    u=
    (5)
    (1)
    (2)
    v=
    (1)
    (2)
    (1)
    w=
    (3)
    (1)
    (-2)

    is it u+v+w = 0 if they are linearly independent?

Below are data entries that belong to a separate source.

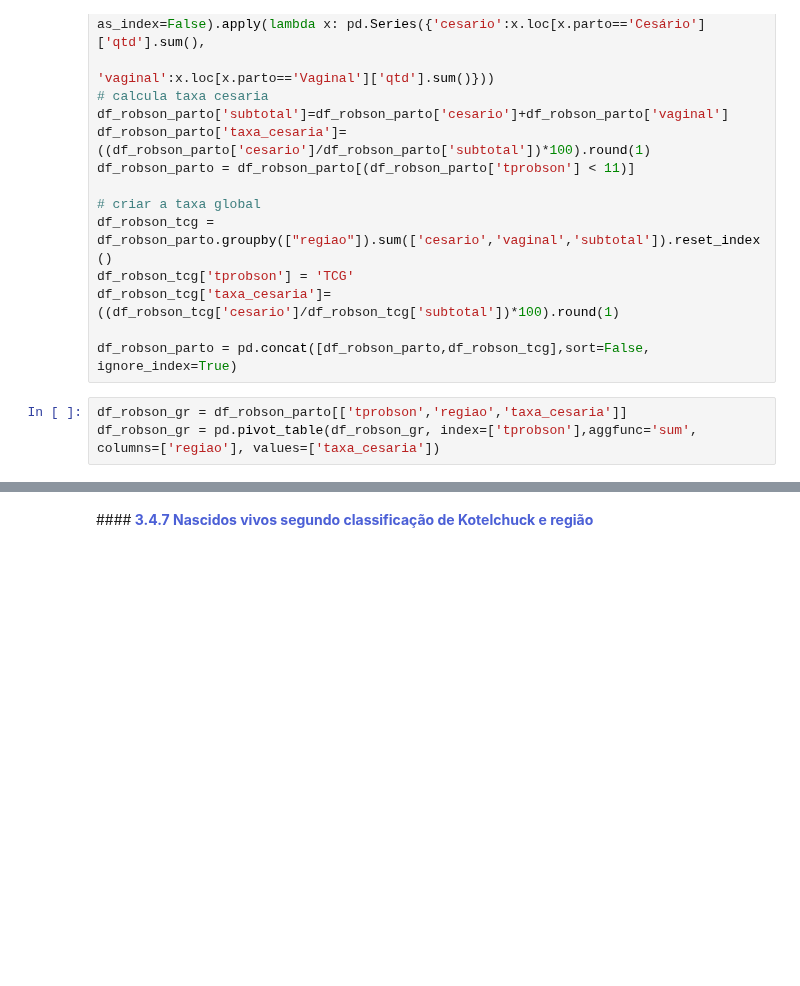
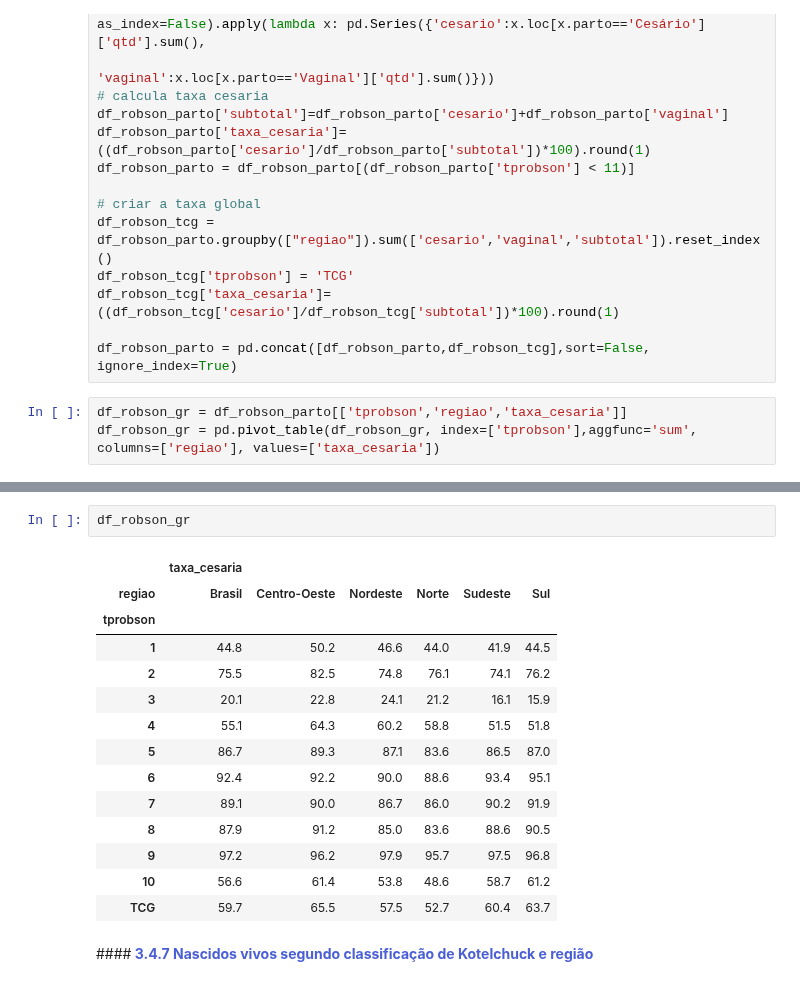
Before and after one commit to gabrielmprata/nascidos_vivos, a Jupyter notebook: Sinasc_Analises_e_Graficos.ipynb, the cells around one changed output, grey strips where cells are left out. Cells and saved outputs as stored; diff of their text form; blank space fills up the shorter version.

```diff
--- a/Sinasc_Analises_e_Graficos.ipynb
+++ b/Sinasc_Analises_e_Graficos.ipynb
@@ -1483,3 +1499,20 @@ fig.show()
+# %%
+df_robson_gr
+# %% [output]
+|  | taxa_cesaria |  |  |  |  |  |
+| regiao | Brasil | Centro-Oeste | Nordeste | Norte | Sudeste | Sul |
+| tprobson |  |  |  |  |  |  |
+| 1 | 44.8 | 50.2 | 46.6 | 44.0 | 41.9 | 44.5 |
+| 2 | 75.5 | 82.5 | 74.8 | 76.1 | 74.1 | 76.2 |
+| 3 | 20.1 | 22.8 | 24.1 | 21.2 | 16.1 | 15.9 |
+| 4 | 55.1 | 64.3 | 60.2 | 58.8 | 51.5 | 51.8 |
+| 5 | 86.7 | 89.3 | 87.1 | 83.6 | 86.5 | 87.0 |
+| 6 | 92.4 | 92.2 | 90.0 | 88.6 | 93.4 | 95.1 |
+| 7 | 89.1 | 90.0 | 86.7 | 86.0 | 90.2 | 91.9 |
+| 8 | 87.9 | 91.2 | 85.0 | 83.6 | 88.6 | 90.5 |
+| 9 | 97.2 | 96.2 | 97.9 | 95.7 | 97.5 | 96.8 |
+| 10 | 56.6 | 61.4 | 53.8 | 48.6 | 58.7 | 61.2 |
+| TCG | 59.7 | 65.5 | 57.5 | 52.7 | 60.4 | 63.7 |
 # %% [markdown]
 ####**<font color=#4c60d6> 3.4.7 Nascidos vivos segundo classificação de Kotelchuck e região**
 # %%
```
Also changed, not shown: parts of 1 cell of this notebook.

    And how do i find out if its form a basis of R^3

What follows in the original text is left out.